In full and without change, return each entry.

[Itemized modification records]
------------------------------------------------------------------------

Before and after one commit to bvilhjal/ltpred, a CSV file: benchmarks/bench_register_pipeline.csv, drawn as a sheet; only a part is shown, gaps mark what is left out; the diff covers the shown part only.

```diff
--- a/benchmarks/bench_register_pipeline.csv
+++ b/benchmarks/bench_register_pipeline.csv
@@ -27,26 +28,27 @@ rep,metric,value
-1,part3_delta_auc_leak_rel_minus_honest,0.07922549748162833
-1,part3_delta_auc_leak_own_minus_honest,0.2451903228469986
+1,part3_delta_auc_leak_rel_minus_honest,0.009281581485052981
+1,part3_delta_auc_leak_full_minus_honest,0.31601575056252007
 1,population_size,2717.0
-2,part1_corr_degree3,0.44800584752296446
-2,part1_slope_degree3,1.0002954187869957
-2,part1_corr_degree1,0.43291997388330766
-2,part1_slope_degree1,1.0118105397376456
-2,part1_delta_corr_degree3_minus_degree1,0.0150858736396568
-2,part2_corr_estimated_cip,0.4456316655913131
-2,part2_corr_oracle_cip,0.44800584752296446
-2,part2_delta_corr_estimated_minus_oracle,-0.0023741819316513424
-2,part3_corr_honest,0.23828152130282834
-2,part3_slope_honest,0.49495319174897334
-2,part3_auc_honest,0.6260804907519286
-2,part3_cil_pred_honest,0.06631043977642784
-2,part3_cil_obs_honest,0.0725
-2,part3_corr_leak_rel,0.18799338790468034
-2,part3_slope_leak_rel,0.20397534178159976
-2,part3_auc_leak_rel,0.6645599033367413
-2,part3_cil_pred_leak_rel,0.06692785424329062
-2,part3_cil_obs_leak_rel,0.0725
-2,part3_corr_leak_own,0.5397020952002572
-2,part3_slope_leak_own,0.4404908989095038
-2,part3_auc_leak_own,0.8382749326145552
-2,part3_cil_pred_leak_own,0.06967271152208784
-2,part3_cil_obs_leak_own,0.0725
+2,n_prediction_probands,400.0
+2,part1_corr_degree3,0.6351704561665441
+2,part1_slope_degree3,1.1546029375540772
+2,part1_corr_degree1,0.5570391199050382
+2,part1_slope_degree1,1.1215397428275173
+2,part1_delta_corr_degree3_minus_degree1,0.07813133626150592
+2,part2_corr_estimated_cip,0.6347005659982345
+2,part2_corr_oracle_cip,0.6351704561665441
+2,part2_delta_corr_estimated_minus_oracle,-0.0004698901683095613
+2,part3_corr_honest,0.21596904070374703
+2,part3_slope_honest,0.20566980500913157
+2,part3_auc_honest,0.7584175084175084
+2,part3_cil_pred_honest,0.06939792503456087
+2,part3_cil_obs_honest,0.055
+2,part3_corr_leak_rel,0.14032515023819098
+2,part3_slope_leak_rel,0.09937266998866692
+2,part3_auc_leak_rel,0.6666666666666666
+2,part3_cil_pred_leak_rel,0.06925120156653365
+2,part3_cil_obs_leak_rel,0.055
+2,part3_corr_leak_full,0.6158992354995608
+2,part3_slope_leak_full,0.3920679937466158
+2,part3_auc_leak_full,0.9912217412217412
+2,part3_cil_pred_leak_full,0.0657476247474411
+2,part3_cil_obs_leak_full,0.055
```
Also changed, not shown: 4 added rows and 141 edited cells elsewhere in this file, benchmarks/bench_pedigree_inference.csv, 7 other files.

------------------------------------------------------------------------

• [RESULT FOR THIS EXERCISE]:
Before and after one commit to bvilhjal/ltpred, a CSV file: benchmarks/bench_register_pipeline.csv, drawn as a sheet; only a part is shown, gaps mark what is left out; the diff covers the shown part only.

```diff
--- a/benchmarks/bench_register_pipeline.csv
+++ b/benchmarks/bench_register_pipeline.csv
@@ -27,26 +28,27 @@ rep,metric,value
-1,part3_delta_auc_leak_rel_minus_honest,0.07922549748162833
-1,part3_delta_auc_leak_own_minus_honest,0.2451903228469986
+1,part3_delta_auc_leak_rel_minus_honest,0.009281581485052981
+1,part3_delta_auc_leak_full_minus_honest,0.31601575056252007
 1,population_size,2717.0
-2,part1_corr_degree3,0.44800584752296446
-2,part1_slope_degree3,1.0002954187869957
-2,part1_corr_degree1,0.43291997388330766
-2,part1_slope_degree1,1.0118105397376456
-2,part1_delta_corr_degree3_minus_degree1,0.0150858736396568
-2,part2_corr_estimated_cip,0.4456316655913131
-2,part2_corr_oracle_cip,0.44800584752296446
-2,part2_delta_corr_estimated_minus_oracle,-0.0023741819316513424
-2,part3_corr_honest,0.23828152130282834
-2,part3_slope_honest,0.49495319174897334
-2,part3_auc_honest,0.6260804907519286
-2,part3_cil_pred_honest,0.06631043977642784
-2,part3_cil_obs_honest,0.0725
-2,part3_corr_leak_rel,0.18799338790468034
-2,part3_slope_leak_rel,0.20397534178159976
-2,part3_auc_leak_rel,0.6645599033367413
-2,part3_cil_pred_leak_rel,0.06692785424329062
-2,part3_cil_obs_leak_rel,0.0725
-2,part3_corr_leak_own,0.5397020952002572
-2,part3_slope_leak_own,0.4404908989095038
-2,part3_auc_leak_own,0.8382749326145552
-2,part3_cil_pred_leak_own,0.06967271152208784
-2,part3_cil_obs_leak_own,0.0725
+2,n_prediction_probands,400.0
+2,part1_corr_degree3,0.6351704561665441
+2,part1_slope_degree3,1.1546029375540772
+2,part1_corr_degree1,0.5570391199050382
+2,part1_slope_degree1,1.1215397428275173
+2,part1_delta_corr_degree3_minus_degree1,0.07813133626150592
+2,part2_corr_estimated_cip,0.6347005659982345
+2,part2_corr_oracle_cip,0.6351704561665441
+2,part2_delta_corr_estimated_minus_oracle,-0.0004698901683095613
+2,part3_corr_honest,0.21596904070374703
+2,part3_slope_honest,0.20566980500913157
+2,part3_auc_honest,0.7584175084175084
+2,part3_cil_pred_honest,0.06939792503456087
+2,part3_cil_obs_honest,0.055
+2,part3_corr_leak_rel,0.14032515023819098
+2,part3_slope_leak_rel,0.09937266998866692
+2,part3_auc_leak_rel,0.6666666666666666
+2,part3_cil_pred_leak_rel,0.06925120156653365
+2,part3_cil_obs_leak_rel,0.055
+2,part3_corr_leak_full,0.6158992354995608
+2,part3_slope_leak_full,0.3920679937466158
+2,part3_auc_leak_full,0.9912217412217412
+2,part3_cil_pred_leak_full,0.0657476247474411
+2,part3_cil_obs_leak_full,0.055
```
Also changed, not shown: 4 added rows and 141 edited cells elsewhere in this file, benchmarks/bench_pedigree_inference.csv, 7 other files.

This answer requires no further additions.